[Extracted records]
⁂
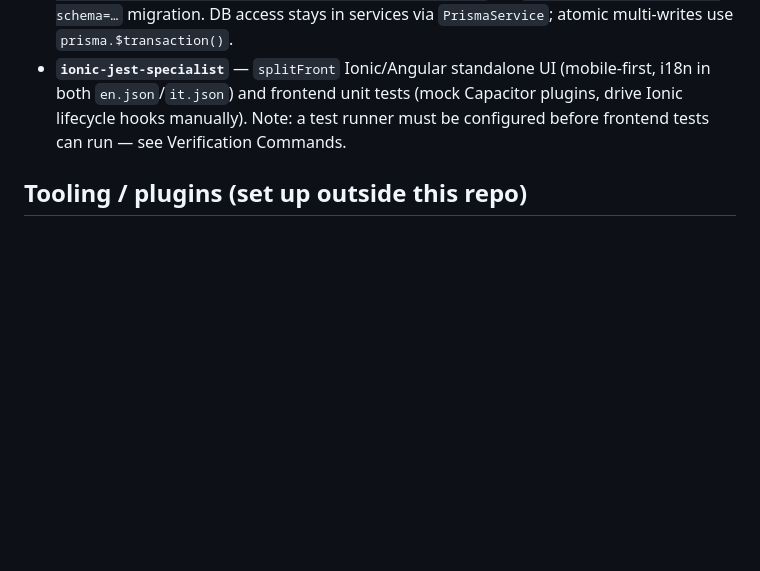
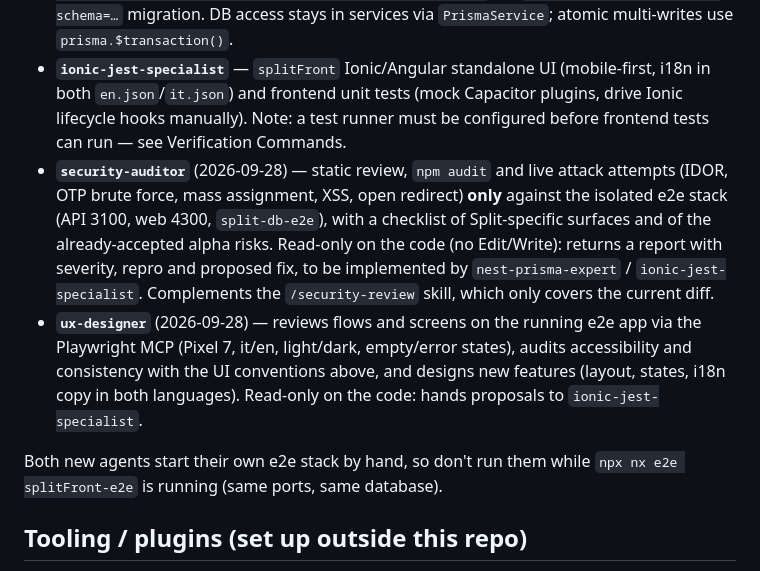
Before and after one commit to davideyoga/split, a Markdown page: CLAUDE.md, the part around the change. GitHub-like rendering; blank space fills up the shorter version.

Commit message:
securety e ui agent

```diff
--- a/CLAUDE.md
+++ b/CLAUDE.md
@@ -333,6 +333,21 @@ Specialist agents live in `.claude/agents/`. Delegate to them for focused work:
   (mobile-first, i18n in both `en.json`/`it.json`) and frontend unit tests (mock
   Capacitor plugins, drive Ionic lifecycle hooks manually). Note: a test runner
   must be configured before frontend tests can run — see Verification Commands.
+- **`security-auditor`** (2026-09-28) — static review, `npm audit` and live attack
+  attempts (IDOR, OTP brute force, mass assignment, XSS, open redirect) **only**
+  against the isolated e2e stack (API 3100, web 4300, `split-db-e2e`), with a
+  checklist of Split-specific surfaces and of the already-accepted alpha risks.
+  Read-only on the code (no Edit/Write): returns a report with severity, repro and
+  proposed fix, to be implemented by `nest-prisma-expert` / `ionic-jest-specialist`.
+  Complements the `/security-review` skill, which only covers the current diff.
+- **`ux-designer`** (2026-09-28) — reviews flows and screens on the running e2e app
+  via the Playwright MCP (Pixel 7, it/en, light/dark, empty/error states), audits
+  accessibility and consistency with the UI conventions above, and designs new
+  features (layout, states, i18n copy in both languages). Read-only on the code:
+  hands proposals to `ionic-jest-specialist`.
+
+Both new agents start their own e2e stack by hand, so don't run them while
+`npx nx e2e splitFront-e2e` is running (same ports, same database).
 
 ## Tooling / plugins (set up outside this repo)
 
```
Also changed, not shown: .claude/agents/security-auditor.md (added, +175 -0 lines), .claude/agents/ux-designer.md (added, +137 -0 lines).
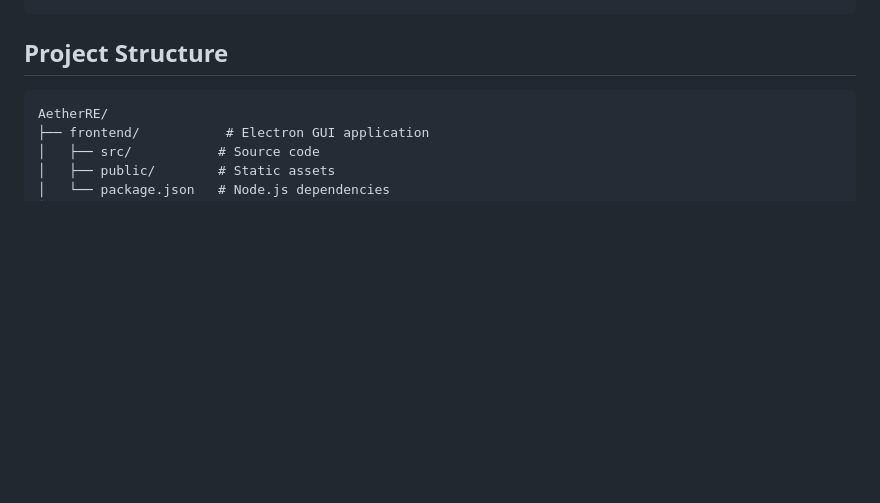
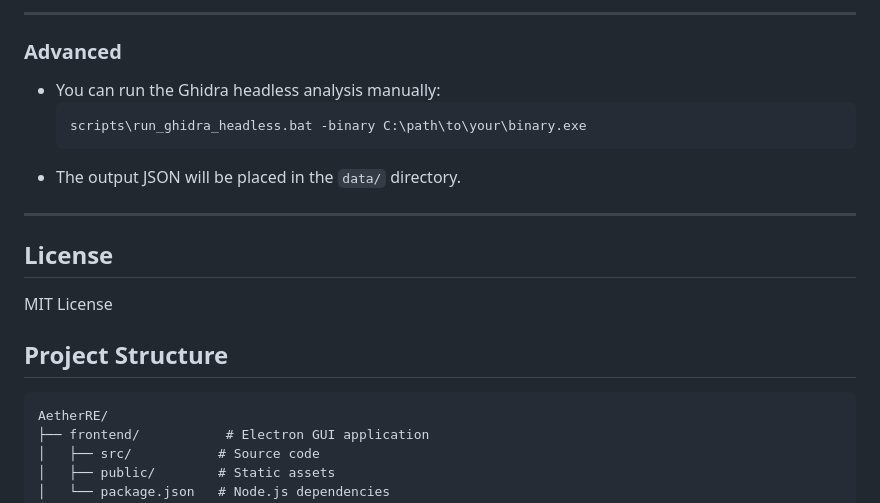
Before and after one commit to aigrajo/AetherRE, a Markdown page: README.md, the part around one of its changes. GitHub-like rendering; blank space fills up the shorter version.

````diff
--- a/README.md
+++ b/README.md
@@ -28,3 +84,18 @@ run_aethere.bat C:\path\to\your\binary.exe
+---
+
+### Advanced
+
+- You can run the Ghidra headless analysis manually:
+  ```sh
+  scripts\run_ghidra_headless.bat -binary C:\path\to\your\binary.exe
+  ```
+- The output JSON will be placed in the `data/` directory.
+
+---
+
+## License
+
+MIT License
 
 ## Project Structure
 
````
Also changed, not shown: other parts of README.md (+69 -13 lines).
⁂
Task to complete: Once the pictures are set aside, please output all the data word for word.

Exercise result:
Before and after one commit to davideyoga/split, a Markdown page: CLAUDE.md, the part around the change. GitHub-like rendering; blank space fills up the shorter version.

Commit message:
securety e ui agent

```diff
--- a/CLAUDE.md
+++ b/CLAUDE.md
@@ -333,6 +333,21 @@ Specialist agents live in `.claude/agents/`. Delegate to them for focused work:
   (mobile-first, i18n in both `en.json`/`it.json`) and frontend unit tests (mock
   Capacitor plugins, drive Ionic lifecycle hooks manually). Note: a test runner
   must be configured before frontend tests can run — see Verification Commands.
+- **`security-auditor`** (2026-09-28) — static review, `npm audit` and live attack
+  attempts (IDOR, OTP brute force, mass assignment, XSS, open redirect) **only**
+  against the isolated e2e stack (API 3100, web 4300, `split-db-e2e`), with a
+  checklist of Split-specific surfaces and of the already-accepted alpha risks.
+  Read-only on the code (no Edit/Write): returns a report with severity, repro and
+  proposed fix, to be implemented by `nest-prisma-expert` / `ionic-jest-specialist`.
+  Complements the `/security-review` skill, which only covers the current diff.
+- **`ux-designer`** (2026-09-28) — reviews flows and screens on the running e2e app
+  via the Playwright MCP (Pixel 7, it/en, light/dark, empty/error states), audits
+  accessibility and consistency with the UI conventions above, and designs new
+  features (layout, states, i18n copy in both languages). Read-only on the code:
+  hands proposals to `ionic-jest-specialist`.
+
+Both new agents start their own e2e stack by hand, so don't run them while
+`npx nx e2e splitFront-e2e` is running (same ports, same database).
 
 ## Tooling / plugins (set up outside this repo)
 
```
Also changed, not shown: .claude/agents/security-auditor.md (added, +175 -0 lines), .claude/agents/ux-designer.md (added, +137 -0 lines).
Before and after one commit to aigrajo/AetherRE, a Markdown page: README.md, the part around one of its changes. GitHub-like rendering; blank space fills up the shorter version.

````diff
--- a/README.md
+++ b/README.md
@@ -28,3 +84,18 @@ run_aethere.bat C:\path\to\your\binary.exe
+---
+
+### Advanced
+
+- You can run the Ghidra headless analysis manually:
+  ```sh
+  scripts\run_ghidra_headless.bat -binary C:\path\to\your\binary.exe
+  ```
+- The output JSON will be placed in the `data/` directory.
+
+---
+
+## License
+
+MIT License
 
 ## Project Structure
 
````
Also changed, not shown: other parts of README.md (+69 -13 lines).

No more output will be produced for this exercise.